Be Cautious During the Listing Presentation

Please read this before inviting a prospective Realtor to your home to make a sales pitch why he is the best candidate to sell your home.

Whether it’s a Realtor or a vacuum sales rep, there are common tactics used to get you to sign on the dotted line. When deciding which agent will represent you for the most important purchase or sale of your life, beware of certain tactics used.

Many of these examples come from the book How to Become a Power Agent in Real Estate, by Darryl Davis. The purpose of this book is to get agents to double their income in 12 months. It is an older book, but the principles are still applicable.

The first step in the process is to build rapport. Be careful with this. According to Davis, part of this process will include personal questions such as what is taking you and your family out of town, where you’re moving to, etc. These questions aren’t just to break the ice. They are to find out if you are committed to aggressively selling your house. If not, Davis says (in reference to buyers not committed) “… refer her or him to an agent that hasn’t read this book!” I guess if you’re not able to contribute to a Realtor’s doubled income, you’re not worth their time.

When agents tour your home to gather information for the CMA, or Comparative Market Analysis, they may point out problems with your home and make noises such as, “hmmm.” All this is so you are more willing to accept a lower sales price for your home.

When discussing what they will do to sell your home and why you need a Realtor, he focuses on how much Realtors do. Ironically, in much of the rest of the book, it talks about why Realtors should try to get more listings… because it requires so much less work. He even gives an example of a Realtor that was in a truck accident and wound up in the hospital for a few months. The focus was that since he had a lot of listings, he didn’t need to worry because he would still be getting paid – even while doing nothing. I will dedicate other blog posts specifically to address this sales tactic.
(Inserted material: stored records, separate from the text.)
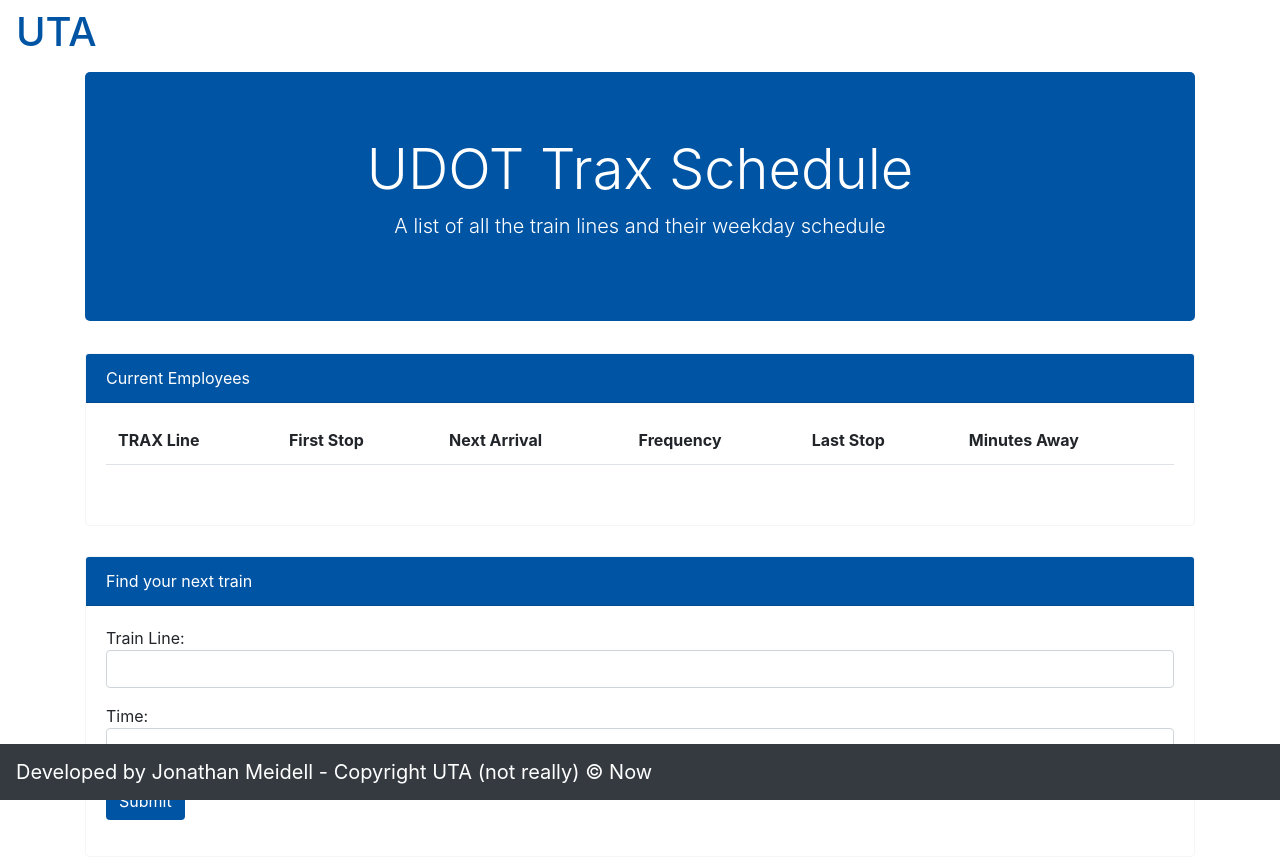
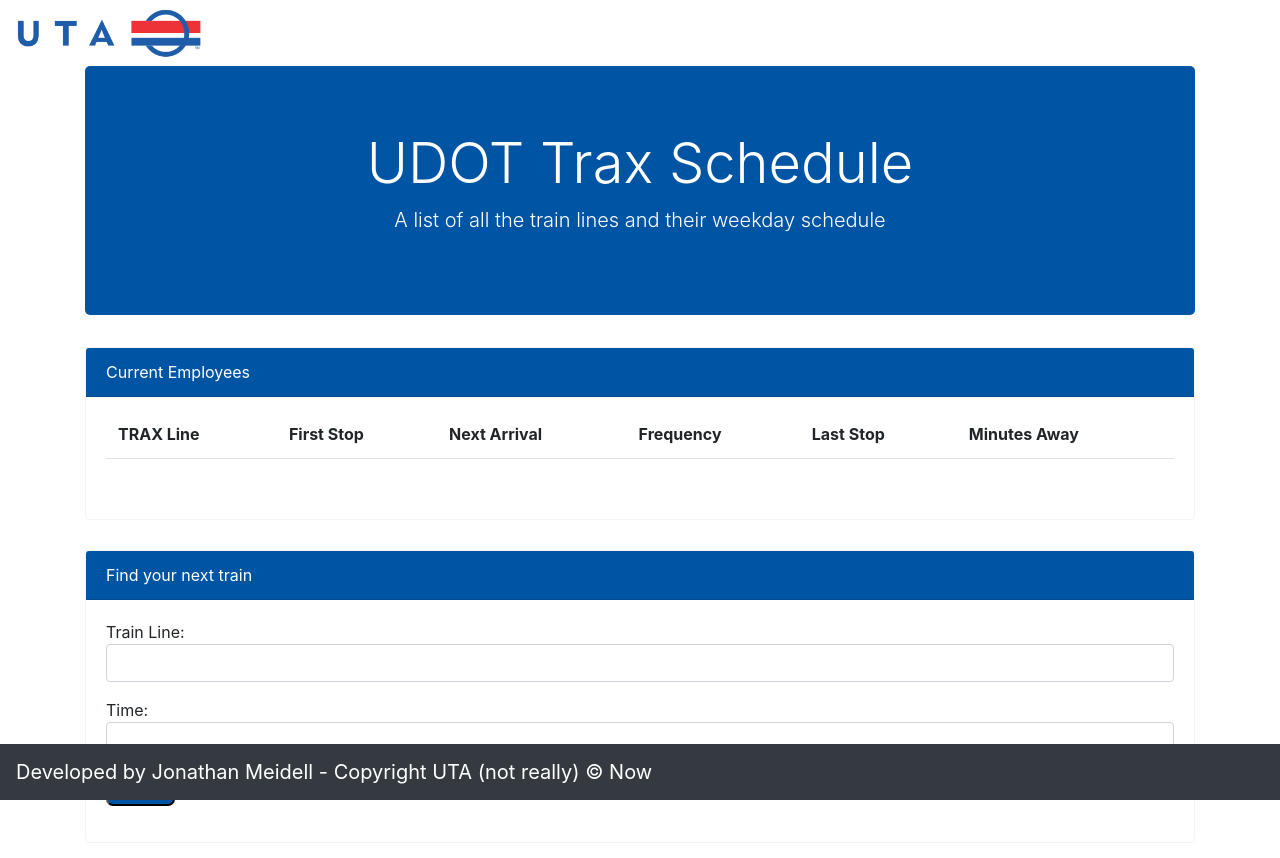
Before and after one commit to jonmeidell/train-schedule, a plain HTML site: page index.html in a window 1280 px wide. Drawn offline with nearby package versions, Linux system fonts and the light colour scheme.

Commit message:
change to looks of page, added UTA logo, added looks and effects to button

```diff
--- a/assets/css/style.css
+++ b/assets/css/style.css
@@ -23,3 +23,17 @@
     color: #0054A4;
     /* add uta logo */
 }
+
+.button {
+    background-color: #0054A4;
+    border-radius: 7px;
+    color: white;
+    /* glow button */
+    transition: all 0.2s ease-in-out;
+    margin: auto;
+}
+
+.glow-button:hover {
+    color: #F4F5F6;
+    box-shadow: 0 5px 15px #0054A4;
+}
--- a/index.html
+++ b/index.html
@@ -13,7 +13,7 @@
 <body>
     <nav class="navbar navbar-expand-sm bg-white">
         <!-- add uta logo -->
-        <h1 class="header">UTA</h1>
+        <img src="./assets/images/utalogo.png" alt="UTA" class="header" style="width:15%;height:15%;">
     </nav>
     <!-- add header -->
     <div class="container">
@@ -71,7 +71,7 @@
                     </div>
                     <!-- submit button -->
                     <div class="form-group">
-                        <button type="submit" class="btn blue">Submit</button>
+                        <button type="submit" class="button glow-button">Submit</button>
                     </div>
                 </div>
             </div>
```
Finally, when the listing presentation is all done, Davis explains an effective way to get prospective clients to sign on the dotted line. He says, “As you’re filling out the paperwork, you don’t want any silent pauses. If there’s silence, they start thinking…” He continues on the next page in regards to when you hand the contract to one spouse to sign, “The key is to involve the spouse so the two can’t communicate.”

I’m baffled. I’m truly baffled. Does the real estate industry really want a bunch of clients that aren’t able to communicate with their spouses, or worse yet, aren’t able to even think about a decision this important.